> **Task statement**
Reproduce the data exactly; no word may be added or dropped.

+++++

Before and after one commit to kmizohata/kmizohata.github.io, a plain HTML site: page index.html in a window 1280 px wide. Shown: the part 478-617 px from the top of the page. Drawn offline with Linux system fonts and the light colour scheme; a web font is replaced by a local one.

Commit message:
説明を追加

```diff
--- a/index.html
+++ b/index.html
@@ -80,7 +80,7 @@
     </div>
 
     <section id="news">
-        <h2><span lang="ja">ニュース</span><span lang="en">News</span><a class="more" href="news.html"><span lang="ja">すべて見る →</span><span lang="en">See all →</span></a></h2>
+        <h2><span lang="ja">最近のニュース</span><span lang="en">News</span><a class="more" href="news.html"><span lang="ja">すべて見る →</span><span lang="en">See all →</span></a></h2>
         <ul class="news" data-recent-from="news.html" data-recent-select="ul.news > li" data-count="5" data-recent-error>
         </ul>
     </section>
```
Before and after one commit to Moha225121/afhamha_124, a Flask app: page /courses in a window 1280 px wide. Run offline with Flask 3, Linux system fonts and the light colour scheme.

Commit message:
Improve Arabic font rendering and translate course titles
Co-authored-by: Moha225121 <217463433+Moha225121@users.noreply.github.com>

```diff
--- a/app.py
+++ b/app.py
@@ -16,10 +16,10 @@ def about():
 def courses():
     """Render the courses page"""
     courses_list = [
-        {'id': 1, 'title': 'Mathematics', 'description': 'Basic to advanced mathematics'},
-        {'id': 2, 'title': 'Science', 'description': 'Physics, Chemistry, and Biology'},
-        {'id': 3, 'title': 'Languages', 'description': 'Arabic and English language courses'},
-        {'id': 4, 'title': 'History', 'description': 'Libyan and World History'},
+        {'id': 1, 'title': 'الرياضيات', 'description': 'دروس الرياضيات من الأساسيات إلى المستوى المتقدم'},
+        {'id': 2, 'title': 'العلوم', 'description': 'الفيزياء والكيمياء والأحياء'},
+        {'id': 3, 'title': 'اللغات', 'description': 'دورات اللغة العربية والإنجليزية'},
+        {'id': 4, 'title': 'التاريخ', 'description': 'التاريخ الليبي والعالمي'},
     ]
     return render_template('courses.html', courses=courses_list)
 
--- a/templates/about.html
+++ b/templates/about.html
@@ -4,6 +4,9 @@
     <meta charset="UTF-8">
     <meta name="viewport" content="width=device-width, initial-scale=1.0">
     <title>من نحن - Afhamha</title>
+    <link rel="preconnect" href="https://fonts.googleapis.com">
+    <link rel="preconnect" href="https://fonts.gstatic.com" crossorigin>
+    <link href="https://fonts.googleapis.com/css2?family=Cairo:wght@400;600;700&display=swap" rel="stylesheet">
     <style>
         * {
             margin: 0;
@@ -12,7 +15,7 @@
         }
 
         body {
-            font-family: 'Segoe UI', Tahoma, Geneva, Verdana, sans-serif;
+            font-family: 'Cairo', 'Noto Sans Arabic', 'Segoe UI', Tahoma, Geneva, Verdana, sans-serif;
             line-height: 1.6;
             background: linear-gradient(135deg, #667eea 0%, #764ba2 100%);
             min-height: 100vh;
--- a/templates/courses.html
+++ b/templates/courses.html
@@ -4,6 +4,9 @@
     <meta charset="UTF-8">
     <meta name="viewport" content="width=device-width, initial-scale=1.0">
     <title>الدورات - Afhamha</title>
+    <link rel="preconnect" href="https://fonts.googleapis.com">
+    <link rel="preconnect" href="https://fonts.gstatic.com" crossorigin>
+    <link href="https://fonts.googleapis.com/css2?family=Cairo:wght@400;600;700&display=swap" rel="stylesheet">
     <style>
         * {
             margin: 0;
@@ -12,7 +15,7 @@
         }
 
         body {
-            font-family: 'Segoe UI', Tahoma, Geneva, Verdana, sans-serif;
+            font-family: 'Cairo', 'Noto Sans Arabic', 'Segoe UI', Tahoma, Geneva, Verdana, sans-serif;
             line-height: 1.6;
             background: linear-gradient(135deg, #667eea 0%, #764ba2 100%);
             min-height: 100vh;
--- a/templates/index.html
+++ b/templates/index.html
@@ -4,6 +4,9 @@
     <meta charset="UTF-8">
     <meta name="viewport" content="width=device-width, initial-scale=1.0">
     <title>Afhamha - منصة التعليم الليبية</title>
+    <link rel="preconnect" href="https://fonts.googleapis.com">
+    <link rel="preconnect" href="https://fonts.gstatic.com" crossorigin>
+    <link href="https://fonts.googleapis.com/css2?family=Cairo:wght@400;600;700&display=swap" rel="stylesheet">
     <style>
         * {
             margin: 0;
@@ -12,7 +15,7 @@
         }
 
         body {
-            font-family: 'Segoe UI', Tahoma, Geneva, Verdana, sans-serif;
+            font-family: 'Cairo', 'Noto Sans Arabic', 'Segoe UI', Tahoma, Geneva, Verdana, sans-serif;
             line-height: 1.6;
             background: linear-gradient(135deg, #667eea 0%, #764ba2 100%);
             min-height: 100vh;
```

+++++

> **Expected answer**
Before and after one commit to kmizohata/kmizohata.github.io, a plain HTML site: page index.html in a window 1280 px wide. Shown: the part 478-617 px from the top of the page. Drawn offline with Linux system fonts and the light colour scheme; a web font is replaced by a local one.

Commit message:
説明を追加

```diff
--- a/index.html
+++ b/index.html
@@ -80,7 +80,7 @@
     </div>
 
     <section id="news">
-        <h2><span lang="ja">ニュース</span><span lang="en">News</span><a class="more" href="news.html"><span lang="ja">すべて見る →</span><span lang="en">See all →</span></a></h2>
+        <h2><span lang="ja">最近のニュース</span><span lang="en">News</span><a class="more" href="news.html"><span lang="ja">すべて見る →</span><span lang="en">See all →</span></a></h2>
         <ul class="news" data-recent-from="news.html" data-recent-select="ul.news > li" data-count="5" data-recent-error>
         </ul>
     </section>
```
Before and after one commit to Moha225121/afhamha_124, a Flask app: page /courses in a window 1280 px wide. Run offline with Flask 3, Linux system fonts and the light colour scheme.

Commit message:
Improve Arabic font rendering and translate course titles
Co-authored-by: Moha225121 <217463433+Moha225121@users.noreply.github.com>

```diff
--- a/app.py
+++ b/app.py
@@ -16,10 +16,10 @@ def about():
 def courses():
     """Render the courses page"""
     courses_list = [
-        {'id': 1, 'title': 'Mathematics', 'description': 'Basic to advanced mathematics'},
-        {'id': 2, 'title': 'Science', 'description': 'Physics, Chemistry, and Biology'},
-        {'id': 3, 'title': 'Languages', 'description': 'Arabic and English language courses'},
-        {'id': 4, 'title': 'History', 'description': 'Libyan and World History'},
+        {'id': 1, 'title': 'الرياضيات', 'description': 'دروس الرياضيات من الأساسيات إلى المستوى المتقدم'},
+        {'id': 2, 'title': 'العلوم', 'description': 'الفيزياء والكيمياء والأحياء'},
+        {'id': 3, 'title': 'اللغات', 'description': 'دورات اللغة العربية والإنجليزية'},
+        {'id': 4, 'title': 'التاريخ', 'description': 'التاريخ الليبي والعالمي'},
     ]
     return render_template('courses.html', courses=courses_list)
 
--- a/templates/about.html
+++ b/templates/about.html
@@ -4,6 +4,9 @@
     <meta charset="UTF-8">
     <meta name="viewport" content="width=device-width, initial-scale=1.0">
     <title>من نحن - Afhamha</title>
+    <link rel="preconnect" href="https://fonts.googleapis.com">
+    <link rel="preconnect" href="https://fonts.gstatic.com" crossorigin>
+    <link href="https://fonts.googleapis.com/css2?family=Cairo:wght@400;600;700&display=swap" rel="stylesheet">
     <style>
         * {
             margin: 0;
@@ -12,7 +15,7 @@
         }
 
         body {
-            font-family: 'Segoe UI', Tahoma, Geneva, Verdana, sans-serif;
+            font-family: 'Cairo', 'Noto Sans Arabic', 'Segoe UI', Tahoma, Geneva, Verdana, sans-serif;
             line-height: 1.6;
             background: linear-gradient(135deg, #667eea 0%, #764ba2 100%);
             min-height: 100vh;
--- a/templates/courses.html
+++ b/templates/courses.html
@@ -4,6 +4,9 @@
     <meta charset="UTF-8">
     <meta name="viewport" content="width=device-width, initial-scale=1.0">
     <title>الدورات - Afhamha</title>
+    <link rel="preconnect" href="https://fonts.googleapis.com">
+    <link rel="preconnect" href="https://fonts.gstatic.com" crossorigin>
+    <link href="https://fonts.googleapis.com/css2?family=Cairo:wght@400;600;700&display=swap" rel="stylesheet">
     <style>
         * {
             margin: 0;
@@ -12,7 +15,7 @@
         }
 
         body {
-            font-family: 'Segoe UI', Tahoma, Geneva, Verdana, sans-serif;
+            font-family: 'Cairo', 'Noto Sans Arabic', 'Segoe UI', Tahoma, Geneva, Verdana, sans-serif;
             line-height: 1.6;
             background: linear-gradient(135deg, #667eea 0%, #764ba2 100%);
             min-height: 100vh;
--- a/templates/index.html
+++ b/templates/index.html
@@ -4,6 +4,9 @@
     <meta charset="UTF-8">
     <meta name="viewport" content="width=device-width, initial-scale=1.0">
     <title>Afhamha - منصة التعليم الليبية</title>
+    <link rel="preconnect" href="https://fonts.googleapis.com">
+    <link rel="preconnect" href="https://fonts.gstatic.com" crossorigin>
+    <link href="https://fonts.googleapis.com/css2?family=Cairo:wght@400;600;700&display=swap" rel="stylesheet">
     <style>
         * {
             margin: 0;
@@ -12,7 +15,7 @@
         }
 
         body {
-            font-family: 'Segoe UI', Tahoma, Geneva, Verdana, sans-serif;
+            font-family: 'Cairo', 'Noto Sans Arabic', 'Segoe UI', Tahoma, Geneva, Verdana, sans-serif;
             line-height: 1.6;
             background: linear-gradient(135deg, #667eea 0%, #764ba2 100%);
             min-height: 100vh;
```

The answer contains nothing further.